United States citizens and permanent residents who work remotely for a foreign company are still responsible for paying income tax to the Internal Revenue Service (IRS).

The rules for taxation can be quite complex, and it’s best to speak with an accountant or other financial professional if you’re unsure about your specific situation.

Generally speaking, digital nomads don’t have to worry about paying tax to the countries they visit.

They only have to pay taxes on the income they earn in their home country if that is where their company is based or where they are a citizen/permanent resident.

What Jobs Do Digital Nomads Have?

The jobs that digital nomads have are as diverse as the people who pursue this lifestyle.

Some work in tech, some are writers, some are entrepreneurs, and others still work traditional jobs that are converted to a remote format.

The important thing is that these workers can do their jobs from anywhere with an internet connection.

This flexibility allows them to take on a number of different types of work. A few examples include:

  • Programmers and web developers
  • Social media managers
  • Virtual assistants (VA)
  • Graphic designers and illustrators
  • Writers, editors, and content creators
  • Customer service representatives
  • Business Owners
  • Online teachers
  • YouTube creators and bloggers

These jobs all have one thing in common: they can be done from anywhere in the world, and many of them have flexible hours as well.

In order to decide what job is best for you, it’s important to consider your skills, interests, and travel goals.

Brainstorm on a piece of paper or in a Google Doc about all the things you are good at and enjoy doing. Then, consider how those skills can be turned into a job that allows you to travel the world while working remotely!

How Do You Start a Nomadic Lifestyle?

nomad tent

The great thing about the digital nomad lifestyle is that it can be started gradually. You don’t have to quit your job and sell all your belongings overnight!

Here are a few steps you can take to get started:

Check if Your Job Allows Remote Work: The first step is to see if your current job allows for remote work. Many companies are beginning to offer this option as more and more people are asking for it.

If your job doesn’t allow remote work, you can still pursue a nomadic lifestyle by finding a freelance or contract position that allows you to work from anywhere.

Save Up: One of the main hurdles for aspiring digital nomads is saving up enough money to cover their expenses.

This varies depending on your budget, but it’s a good idea to have at least three months of living expenses saved up before you make the jump.
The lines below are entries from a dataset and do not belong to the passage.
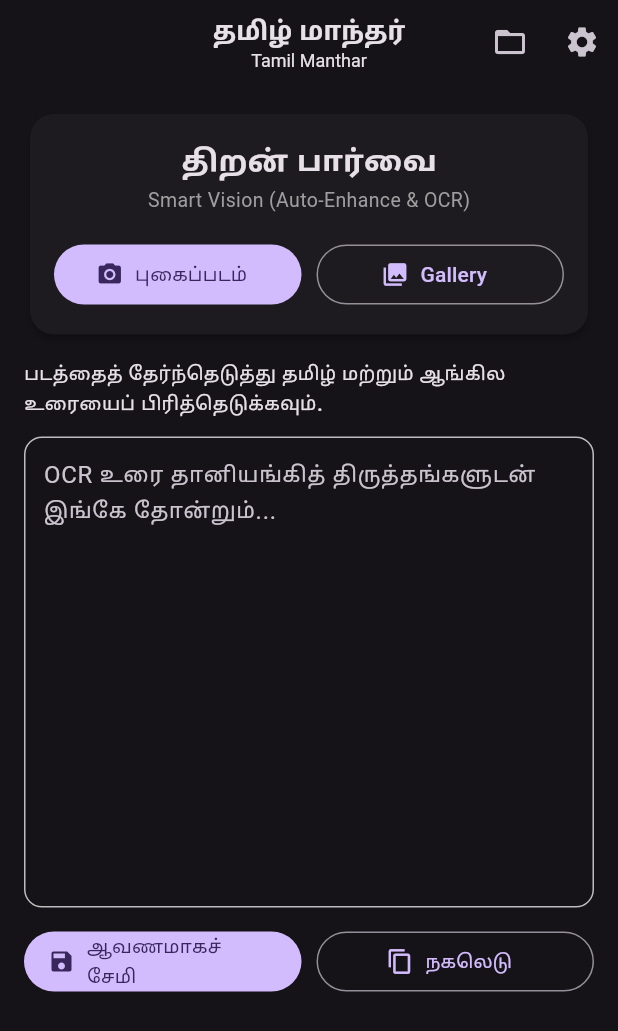
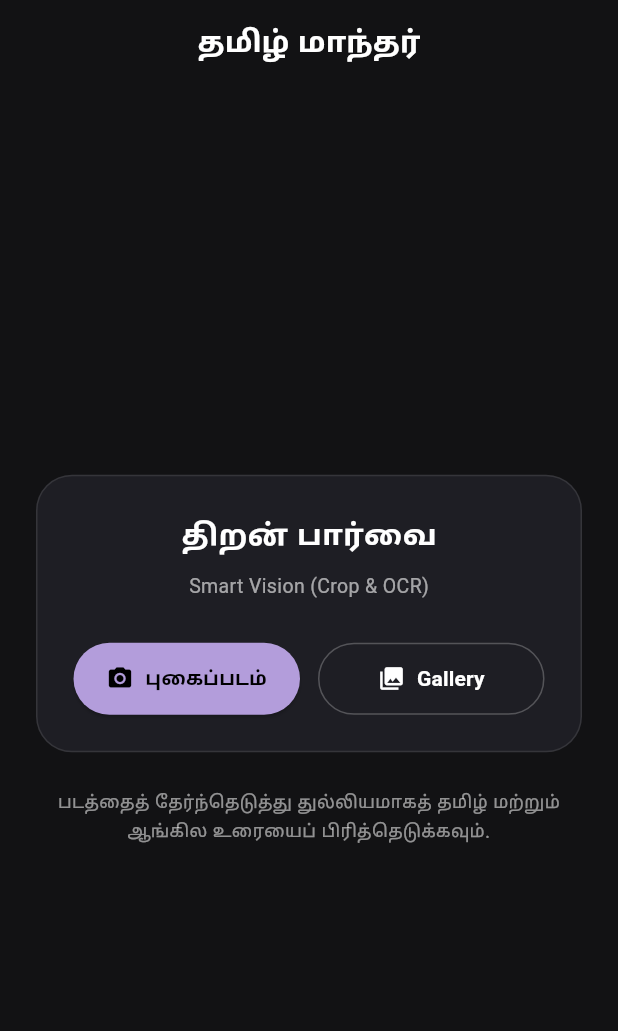
Before and after one commit to Tamilprabhat/Tamil-manthar-, a Flutter app: the screen it shows after launch, after a tap on "புகைப்படம்", on a phone screen of 412 x 824 dp. Shown: the top 1031 px of the screen. Run offline on Flutter 3.47's test engine with Material 3 defaults, Android fonts, the phone set to English and light mode, and no system bars; our stand-ins replace image_cropper, image_picker; missing offline and left inert: flutter_tesseract_ocr.

Commit message:
Add Image Cropper and A4 Document Editor Screen

```diff
--- a/lib/main.dart
+++ b/lib/main.dart
@@ -1,336 +1,154 @@
+import 'dart:io';
 import 'package:flutter/material.dart';
 import 'package:flutter/services.dart';
 import 'package:image_picker/image_picker.dart';
+import 'package:image_cropper/image_cropper.dart';
 import 'ocr_service.dart';
 
 void main() {
   runApp(const TamilMantharApp());
 }
 
-class TamilMantharApp extends StatefulWidget {
+class TamilMantharApp extends StatelessWidget {
   const TamilMantharApp({super.key});
-
-  @override
-  State<TamilMantharApp> createState() => _TamilMantharAppState();
-}
-
-class _TamilMantharAppState extends State<TamilMantharApp> {
-  ThemeMode _themeMode = ThemeMode.dark;
-  double _fontSize = 16.0;
-
-  void _toggleTheme(bool isDark) {
-    setState(() {
-      _themeMode = isDark ? ThemeMode.dark : ThemeMode.light;
-    });
-  }
-
-  void _changeFontSize(double size) {
-    setState(() {
-      _fontSize = size;
-    });
-  }
 
   @override
   Widget build(BuildContext context) {
     return MaterialApp(
-      title: 'Tamil Manthar',
+      title: 'தமிழ் மாந்தர்',
       debugShowCheckedModeBanner: false,
-      themeMode: _themeMode,
-      theme: ThemeData(
-        useMaterial3: true,
-        brightness: Brightness.light,
-        colorSchemeSeed: Colors.deepPurple,
+      theme: ThemeData.dark().copyWith(
+        scaffoldBackgroundColor: const Color(0xFF121214),
+        colorScheme: const ColorScheme.dark(
+          primary: Color(0xFFB39DDB),
+          secondary: Color(0xFF9575CD),
+          surface: Color(0xFF1E1E24),
         ),
-      darkTheme: ThemeData(
-        useMaterial3: true,
-        brightness: Brightness.dark,
-        colorSchemeSeed: Colors.deepPurple,
       ),
-      home: HomePage(
-        isDark: _themeMode == ThemeMode.dark,
-        fontSize: _fontSize,
-        onThemeChanged: _toggleTheme,
-        onFontSizeChanged: _changeFontSize,
-      ),
+      home: const HomeScreen(),
     );
   }
 }
 
-class HomePage extends StatefulWidget {
-  final bool isDark;
-  final double fontSize;
-  final Function(bool) onThemeChanged;
-  final Function(double) onFontSizeChanged;
-
-  const HomePage({
-    super.key,
-    required this.isDark,
-    required this.fontSize,
-    required this.onThemeChanged,
-    required this.onFontSizeChanged,
-  });
+// முதல் திரை: முகப்புப் பக்கம் (Home Screen)
+class HomeScreen extends StatefulWidget {
+  const HomeScreen({super.key});
 
   @override
-  State<HomePage> createState() => _HomePageState();
+  State<HomeScreen> createState() => _HomeScreenState();
 }
 
-class _HomePageState extends State<HomePage> {
-  final _picker = ImagePicker();
-  final _ocr = OcrService();
-  final _textController = TextEditingController();
+class _HomeScreenState extends State<HomeScreen> {
+  final ImagePicker _picker = ImagePicker();
+  final OcrService _ocrService = OcrService();
+  bool _isLoading = false;
 
-  bool _busy = false;
-  String _status = 'படத்தைத் தேர்ந்தெடுத்து தமிழ் மற்றும் ஆங்கில உரையைப் பிரித்தெடுக்கவும்.';
-  final List<Map<String, String>> _savedDocuments = [];
+  Future<void> _pickAndProcessImage(ImageSource source) async {
+    try {
+      final XFile? pickedFile = await _picker.pickImage(source: source);
+      if (pickedFile == null) return;
 
-  Future<void> _pick(ImageSource source) async {
-    try {
-      final image = await _picker.pickImage(source: source);
-      if (image == null) return;
-
-      setState(() {
-        _busy = true;
-        _status = 'நிழல் நீக்கப்பட்டு உரை பிரித்தெடுக்கப்படுகிறது... காத்திருக்கவும்.';
-      });
-
-      final result = await _ocr.extractText(image.path);
-
-      setState(() {
-        _textController.text = result;
-        _status = result.trim().isEmpty
-            ? 'எழுத்துக்கள் எதுவும் கண்டறியப்படவில்லை.'
-            : 'OCR முடிந்தது (வெளிச்ச சீரமைப்புடன்).';
-      });
-    } catch (e) {
-      setState(() {
-        _status = 'OCR பிழை: $e';
-      });
-    } finally {
-      setState(() {
-        _busy = false;
-      });
-    }
-  }
-
-  void _saveAsDocument() {
-    if (_textController.text.trim().isEmpty) {
-      ScaffoldMessenger.of(context).showSnackBar(
-        const SnackBar(content: Text('சேமிப்பதற்கு உரை எதுவும் இல்லை!')),
-      );
-      return;
-    }
-
-    final titleController = TextEditingController(
-      text: 'ஆவணம் ${_savedDocuments.length + 1}',
+      // கிராப்பிங் திரை திறத்தல்
+      CroppedFile? croppedFile = await ImageCropper().cropImage(
+        sourcePath: pickedFile.path,
+        uiSettings: [
+          AndroidUiSettings(
+            toolbarTitle: 'படத்தை ஒழுங்கமைக்கவும்',
+            toolbarColor: const Color(0xFF1E1E24),
+            toolbarWidgetColor: Colors.white,
+            initAspectRatio: CropAspectRatioPreset.original,
+            lockAspectRatio: false,
+          ),
+        ],
       );
 
-    showDialog(
-      context: context,
-      builder: (context) => AlertDialog(
-        title: const Text('ஆவணமாகச் சேமிக்க'),
-        content: TextField(
-          controller: titleController,
-          decoration: const InputDecoration(
-            labelText: 'ஆவணத் தலைப்பு',
-            border: OutlineInputBorder(),
-          ),
-        ),
-        actions: [
-          TextButton(
-            onPressed: () => Navigator.pop(context),
-            child: const Text('ரத்து'),
-          ),
-          FilledButton(
-            onPressed: () {
-              setState(() {
-                _savedDocuments.add({
-                  'title': titleController.text.trim(),
-                  'content': _textController.text,
-                  'date': DateTime.now().toString().substring(0, 16),
-                });
-              });
-              Navigator.pop(context);
-              ScaffoldMessenger.of(context).showSnackBar(
-                const SnackBar(content: Text('ஆவணம் வெற்றிகரமாகச் சேமிக்கப்பட்டது!')),
-              );
-            },
-            child: const Text('சேமி'),
-          ),
-        ],
+      if (croppedFile == null) return;
+
+      setState(() => _isLoading = true);
+
+      // OCR மூலம் உரையைப் பிரித்தெடுத்தல்
+      String extractedText = await _ocrService.extractText(croppedFile.path);
+
+      setState(() => _isLoading = false);
+
+      if (!mounted) return;
+
+      // இரண்டாவது திரைக்குச் செல்லுதல் (A4 Document Editor)
+      Navigator.push(
+        context,
+        MaterialPageRoute(
+          builder: (context) => DocumentEditorScreen(initialText: extractedText),
         ),
       );
+    } catch (e) {
+      setState(() => _isLoading = false);
+      ScaffoldMessenger.of(context).showSnackBar(
+        SnackBar(content: Text('பிழை: $e')),
+      );
     }
-
-  void _openSavedDocuments() {
-    showModalBottomSheet(
-      context: context,
-      isScrollControlled: true,
-      shape: const RoundedRectangleBorder(
-        borderRadius: BorderRadius.vertical(top: Radius.circular(20)),
-      ),
-      builder: (context) {
-        return DraggableScrollableSheet(
-          initialChildSize: 0.7,
-          minChildSize: 0.5,
-          maxChildSize: 0.95,
-          expand: false,
-          builder: (context, scrollController) {
-            return Padding(
-              padding: const EdgeInsets.all(16),
-              child: Column(
-                crossAxisAlignment: CrossAxisAlignment.start,
-                children: [
-                  Row(
-                    mainAxisAlignment: MainAxisAlignment.spaceBetween,
-                    children: [
-                      const Text(
-                        'சேமிக்கப்பட்ட ஆவணங்கள்',
-                        style: TextStyle(fontSize: 18, fontWeight: FontWeight.bold),
-                      ),
-                      IconButton(
-                        icon: const Icon(Icons.close),
-                        onPressed: () => Navigator.pop(context),
-                      )
-                    ],
-                  ),
-                  const Divider(),
-                  _savedDocuments.isEmpty
-                      ? const Expanded(
-                          child: Center(
-                            child: Text('ஆவணங்கள் எதுவும் இதுவரை சேமிக்கப்படவில்லை.'),
-                          ),
-                        )
-                      : Expanded(
-                          child: ListView.builder(
-                            controller: scrollController,
-                            itemCount: _savedDocuments.length,
-                            itemBuilder: (context, index) {
-                              final doc = _savedDocuments[index];
-                              return Card(
-                                margin: const EdgeInsets.symmetric(vertical: 6),
-                                child: ListTile(
-                                  leading: const Icon(Icons.description, color: Colors.deepPurple),
-                                  title: Text(doc['title'] ?? '', style: const TextStyle(fontWeight: FontWeight.bold)),
-                                  subtitle: Text(doc['date'] ?? ''),
-                                  trailing: IconButton(
-                                    icon: const Icon(Icons.delete_outline, color: Colors.red),
-                                    onPressed: () {
-                                      setState(() {
-                                        _savedDocuments.removeAt(index);
-                                      });
-                                      Navigator.pop(context);
-                                    },
-                                  ),
-                                  onTap: () {
-                                    setState(() {
-                                      _textController.text = doc['content'] ?? '';
-                                    });
-                                    Navigator.pop(context);
-                                  },
-                                ),
-                              );
-                            },
-                          ),
-                        ),
-                ],
-              ),
-            );
-          },
-        );
-      },
-    );
   }
 
   @override
   Widget build(BuildContext context) {
     return Scaffold(
       appBar: AppBar(
-        title: Column(
-          children: const [
-            Text('தமிழ் மாந்தர்', style: TextStyle(fontWeight: FontWeight.bold, fontSize: 19)),
-            Text('Tamil Manthar', style: TextStyle(fontSize: 12, fontWeight: FontWeight.normal)),
-          ],
+        title: const Text('தமிழ் மாந்தர்', style: TextStyle(fontWeight: FontWeight.bold)),
+        centerTitle: true,
+        backgroundColor: Colors.transparent,
+        elevation: 0,
       ),
-        centerTitle: true,
-        actions: [
-          IconButton(
-            icon: const Icon(Icons.folder_open),
-            tooltip: 'Saved Documents',
-            onPressed: _openSavedDocuments,
+      body: Center(
+        child: Padding(
+          padding: const EdgeInsets.symmetric(horizontal: 24.0),
+          child: Column(
+            mainAxisAlignment: MainAxisAlignment.center,
+            children: [
+              Container(
+                padding: const EdgeInsets.all(24),
+                decoration: BoxDecoration(
+                  color: const Color(0xFF1E1E24),
+                  borderRadius: BorderRadius.circular(24),
+                  border: Border.all(color: Colors.white10),
                 ),
-          IconButton(
-            icon: const Icon(Icons.settings),
-            tooltip: 'Settings',
-            onPressed: () {
-              showModalBottomSheet(
-                context: context,
-                builder: (context) => Padding(
-                  padding: const EdgeInsets.all(20),
-                  child: Column(
-                    mainAxisSize: MainAxisSize.min,
-                    children: [
-                      SwitchListTile(
-                        title: const Text('இருள் முறை (Dark Mode)'),
-                        value: widget.isDark,
-                        onChanged: (val) {
-                          widget.onThemeChanged(val);
-                          Navigator.pop(context);
-                        },
-                      ),
-                      const SizedBox(height: 10),
-                      Text('எழுத்து அளவு: ${widget.fontSize.toInt()} sp'),
-                      Slider(
-                        min: 12.0,
-                        max: 26.0,
-                        divisions: 7,
-                        value: widget.fontSize,
-                        onChanged: (val) => widget.onFontSizeChanged(val),
-                      ),
-                    ],
-                  ),
-                ),
-              );
-            },
-          ),
-        ],
-      ),
-      body: SafeArea(
-        child: SingleChildScrollView(
-          padding: const EdgeInsets.all(16),
-          child: Column(
-            crossAxisAlignment: CrossAxisAlignment.stretch,
-            children: [
-              Card(
-                elevation: 2,
-                shape: RoundedRectangleBorder(borderRadius: BorderRadius.circular(16)),
-                child: Padding(
-                  padding: const EdgeInsets.all(16),
                 child: Column(
                   children: [
                     const Text(
                       'திறன் பார்வை',
-                        style: TextStyle(fontSize: 22, fontWeight: FontWeight.bold),
+                      style: TextStyle(fontSize: 22, fontWeight: FontWeight.bold, color: Colors.white),
                     ),
+                    const SizedBox(height: 8),
                     const Text(
-                        'Smart Vision (Auto-Enhance & OCR)',
-                        style: TextStyle(fontSize: 13, color: Colors.grey),
+                      'Smart Vision (Crop & OCR)',
+                      style: TextStyle(fontSize: 13, color: Colors.white60),
                     ),
-                      const SizedBox(height: 16),
+                    const SizedBox(height: 28),
                     Row(
                       children: [
                         Expanded(
-                            child: FilledButton.icon(
-                              onPressed: _busy ? null : () => _pick(ImageSource.camera),
+                          child: ElevatedButton.icon(
+                            style: ElevatedButton.styleFrom(
+                              backgroundColor: const Color(0xFFB39DDB),
+                              foregroundColor: Colors.black,
+                              padding: const EdgeInsets.symmetric(vertical: 14),
+                              shape: RoundedRectangleBorder(borderRadius: BorderRadius.circular(30)),
+                            ),
+                            onPressed: _isLoading ? null : () => _pickAndProcessImage(ImageSource.camera),
                             icon: const Icon(Icons.camera_alt),
-                              label: const Text('புகைப்படம்'),
+                            label: const Text('புகைப்படம்', style: TextStyle(fontWeight: FontWeight.bold)),
                           ),
                         ),
-                          const SizedBox(width: 10),
+                        const SizedBox(width: 12),
                         Expanded(
                           child: OutlinedButton.icon(
-                              onPressed: _busy ? null : () => _pick(ImageSource.gallery),
+                            style: OutlinedButton.styleFrom(
+                              foregroundColor: Colors.white,
+                              side: const BorderSide(color: Colors.white24),
+                              padding: const EdgeInsets.symmetric(vertical: 14),
+                              shape: RoundedRectangleBorder(borderRadius: BorderRadius.circular(30)),
+                            ),
+                            onPressed: _isLoading ? null : () => _pickAndProcessImage(ImageSource.gallery),
                             icon: const Icon(Icons.photo_library),
-                              label: const Text('Gallery'),
+                            label: const Text('Gallery', style: TextStyle(fontWeight: FontWeight.bold)),
                           ),
                         ),
                       ],
@@ -338,50 +156,20 @@ class _HomePageState extends State<HomePage> {
                   ],
                 ),
               ),
-              ),
-              const SizedBox(height: 12),
-              Text(_status, style: const TextStyle(fontWeight: FontWeight.w500)),
-              const SizedBox(height: 12),
-              Container(
-                decoration: BoxDecoration(
-                  border: Border.all(color: Colors.grey.shade400),
-                  borderRadius: BorderRadius.circular(12),
-                ),
-                child: TextField(
-                  controller: _textController,
-                  maxLines: 12,
-                  style: TextStyle(fontSize: widget.fontSize, height: 1.5),
-                  decoration: const InputDecoration(
-                    hintText: 'OCR உரை தானியங்கித் திருத்தங்களுடன் இங்கே தோன்றும்...',
-                    border: InputBorder.none,
-                    contentPadding: EdgeInsets.all(12),
-                  ),
-                ),
-              ),
-              const SizedBox(height: 12),
-              Row(
+              const SizedBox(height: 24),
+              if (_isLoading)
+                const Column(
                   children: [
-                  Expanded(
-                    child: FilledButton.icon(
-                      onPressed: _saveAsDocument,
-                      icon: const Icon(Icons.save),
-                      label: const Text('ஆவணமாகச் சேமி'),
-                    ),
-                  ),
-                  const SizedBox(width: 10),
-                  Expanded(
-                    child: OutlinedButton.icon(
-                      onPressed: () {
-                        Clipboard.setData(ClipboardData(text: _textController.text));
-                        ScaffoldMessenger.of(context).showSnackBar(
-                          const SnackBar(content: Text('உரை நகலெடுக்கப்பட்டது!')),
-                        );
-                      },
-                      icon: const Icon(Icons.copy),
-                      label: const Text('நகலெடு'),
-                    ),
-                  ),
+                    CircularProgressIndicator(color: Color(0xFFB39DDB)),
+                    SizedBox(height: 12),
+                    Text('படம் தூய்மைப்படுத்தப்பட்டு உரை வாசிக்கப்படுகிறது...', style: TextStyle(color: Colors.white70)),
                   ],
+                )
+              else
+                const Text(
+                  'படத்தைத் தேர்ந்தெடுத்து துல்லியமாகத் தமிழ் மற்றும் ஆங்கில உரையைப் பிரித்தெடுக்கவும்.',
+                  textAlign: TextAlign.center,
+                  style: TextStyle(color: Colors.white54, fontSize: 13),
                 ),
             ],
           ),
@@ -390,3 +178,97 @@ class _HomePageState extends State<HomePage> {
     );
   }
 }
+
+// இரண்டாவது திரை: A4 தாள் ஆவண எடிட்டர் (Document Editor Screen)
+class DocumentEditorScreen extends StatefulWidget {
+  final String initialText;
+  const DocumentEditorScreen({super.key, required this.initialText});
+
+  @override
+  State<DocumentEditorScreen> createState() => _DocumentEditorScreenState();
+}
+
+class _DocumentEditorScreenState extends State<DocumentEditorScreen> {
+  late TextEditingController _controller;
+
+  @override
+  void initState() {
+    super.initState();
+    _controller = TextEditingController(text: widget.initialText);
+  }
+
+  @override
+  void dispose() {
+    _controller.dispose();
+    super.dispose();
+  }
+
+  void _copyToClipboard() {
+    Clipboard.setData(ClipboardData(text: _controller.text));
+    ScaffoldMessenger.of(context).showSnackBar(
+      const SnackBar(content: Text('உரை நகலெடுக்கப்பட்டது!')),
+    );
+  }
+
+  @override
+  Widget build(BuildContext context) {
+    return Scaffold(
+      backgroundColor: const Color(0xFF0F0F12),
+      appBar: AppBar(
+        title: const Text('ஆவணத் தாள் (A4)', style: TextStyle(fontSize: 16)),
+        backgroundColor: const Color(0xFF1E1E24),
+        elevation: 0,
+        actions: [
+          IconButton(
+            icon: const Icon(Icons.copy),
+            tooltip: 'நகலெடு',
+            onPressed: _copyToClipboard,
+          ),
+          IconButton(
+            icon: const Icon(Icons.check),
+            tooltip: 'முடித்தல்',
+            onPressed: () => Navigator.pop(context),
+          ),
+        ],
+      ),
+      body: SingleChildScrollView(
+        padding: const EdgeInsets.symmetric(horizontal: 16.0, vertical: 20.0),
+        child: Center(
+          child: Container(
+            constraints: const BoxConstraints(maxWidth: 600, minHeight: 700),
+            padding: const EdgeInsets.all(28.0),
+            decoration: BoxDecoration(
+              color: const Color(0xFF18181E),
+              borderRadius: BorderRadius.circular(8),
+              boxShadow: [
+                BoxShadow(
+                  color: Colors.black.withOpacity(0.5),
+                  blurRadius: 15,
+                  offset: const Offset(0, 5),
+                ),
+              ],
+              border: Border.all(color: Colors.white12),
+            ),
+            child: TextField(
+              controller: _controller,
+              maxLines: null,
+              keyboardType: TextInputType.multiline,
+              style: const TextStyle(
+                color: Color(0xFFE2E8F0),
+                fontSize: 16.0,
+                height: 1.8,
+                letterSpacing: 0.3,
+                fontFamily: 'Roboto',
+              ),
+              decoration: const InputDecoration(
+                border: InputBorder.none,
+                hintText: 'உரையை இங்கே தட்டச்சு செய்து திருத்தலாம்...',
+                hintStyle: TextStyle(color: Colors.white24),
+              ),
+            ),
+          ),
+        ),
+      ),
+    );
+  }
+}
--- a/pubspec.yaml
+++ b/pubspec.yaml
@@ -7,6 +7,7 @@ environment:
   sdk: ">=3.0.0 <4.0.0"
 
 dependencies:
+  image_cropper: ^8.0.2
   flutter:
     sdk: flutter
   image_picker: ^1.1.2
@@ -14,6 +15,7 @@ dependencies:
   flutter_tesseract_ocr: ^0.4.31
 
 dev_dependencies:
+  image_cropper: ^8.0.2
   flutter_test:
     sdk: flutter
   flutter_lints: ^4.0.0
```
Lines whose indentation alone changed are shown as unchanged.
Get Your Travel Gear Ready: Once you have your finances in order, it’s time to start packing! Make sure you have all the necessary gear for working remotely, such as a laptop, phone charger, and headphones.

Choose Your Destinations: Of course, the most exciting part is choosing where to go! You can start with a short-term trip and work your way up from there.

Or, you could jump right into long-term travel by planning out an entire year’s worth of destinations in advance.

Hit the Road: Once everything is ready, it’s time to hit the road! Enjoy your new nomadic lifestyle and make memories that will last a lifetime.

Final Thoughts

The digital nomad phenomenon is growing rapidly, and there are more and more people choosing to work remotely.

But it’s not for everyone. So ask yourself: am I ready to change my life and start living on my own terms? If so, then what are you waiting for?

Research your options. Get creative about how to make money from home or abroad.

And most importantly of all – have fun! This lifestyle choice is about adding happiness and fulfillment to your life.


About Emma Healey

Emma is a recognised family finance and budgeting expert and founder of Mum's Money. Her advice has been featured in Readers Digest, Yahoo Finance, Lifehacker, The Simple Dollar, MSN Money and more.